Amid the ensuing Republican unrest, third parties are likely to look increasingly promising to disaffected Republicans, or even to Democratic voters. Tensions within the GOP could do wonders for recruitment and fundraising for alternative parties. But that doesn’t mean that it’s likely that any third party will suddenly be elevated to the mainstream or elbow out one of the dominant parties. The political system is decidedly stacked against the emergence of a nationally competitive third party as a result of an electoral system that is effectively winner-take-all.

Long odds won’t stop third-party enthusiasts from hoping that the 2016 presidential race will erode two-party dominance. Tom Hoefling, the founder of America’s Party, a conservative political party, for example, thinks a new political era is already at hand. “I don’t get any joy out of the demise of the GOP, but, look, it’s dying,” said Hoefling, who says he expects to soon secure the America’s Party presidential nomination. Republicans are “killing themselves. They’re betraying their own party base,” he said. “You can only do that for so long and people start to catch on.” (Hoefling told me that in addition to his anticipated nod from America’s Party, he has already received the presidential nomination for the American Party, and he is also seeking the nomination from the American Independent Party—all conservative third parties.)

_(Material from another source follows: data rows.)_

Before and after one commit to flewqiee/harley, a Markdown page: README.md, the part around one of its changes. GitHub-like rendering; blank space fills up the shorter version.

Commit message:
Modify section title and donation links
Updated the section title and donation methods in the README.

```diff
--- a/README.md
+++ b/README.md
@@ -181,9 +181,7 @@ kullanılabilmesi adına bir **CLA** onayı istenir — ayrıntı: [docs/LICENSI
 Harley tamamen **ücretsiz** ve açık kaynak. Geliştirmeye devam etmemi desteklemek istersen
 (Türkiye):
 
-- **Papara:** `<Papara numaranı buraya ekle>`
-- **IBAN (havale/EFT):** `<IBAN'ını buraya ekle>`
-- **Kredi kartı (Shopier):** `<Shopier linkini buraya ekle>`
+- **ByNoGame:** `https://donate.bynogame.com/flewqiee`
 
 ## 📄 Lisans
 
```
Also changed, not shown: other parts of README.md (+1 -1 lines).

That’s not to say that there aren’t realists. The Constitution Party’s Gemma says tectonic shifts will take a long time to manifest, lamenting that many people who comfortably adhere to the current two-party system simply aren’t ready for major change. “Most conservative leaders and consultants aren’t in it for long-term realignment of the political system,” Gemma said. “They’re not in the game for principles. The idea of starting over, creating something new, that’s hard work. So there’s a hesitancy there. It’s scary.”

If nothing else, Trump’s challenges to modern-day conservative orthodoxy make it difficult for Republican elites in Washington to ignore the fact that disaffected voters are stridently opposed to the interests of many in the establishment wing of the party. Some conservative candidates running for office will surely model themselves after Trump as a result of his success. But the general election is only just about to begin, and if Trump can’t hold onto the support of voters, or if he flounders, the chances that others will imitate his style are sure to diminish. Beyond that, the mark the real-estate mogul leaves on American politics won’t be easy to untangle from the broader conflict among conservatives over the direction of the party and what it stands for, and that may not be clearly understood for years to come.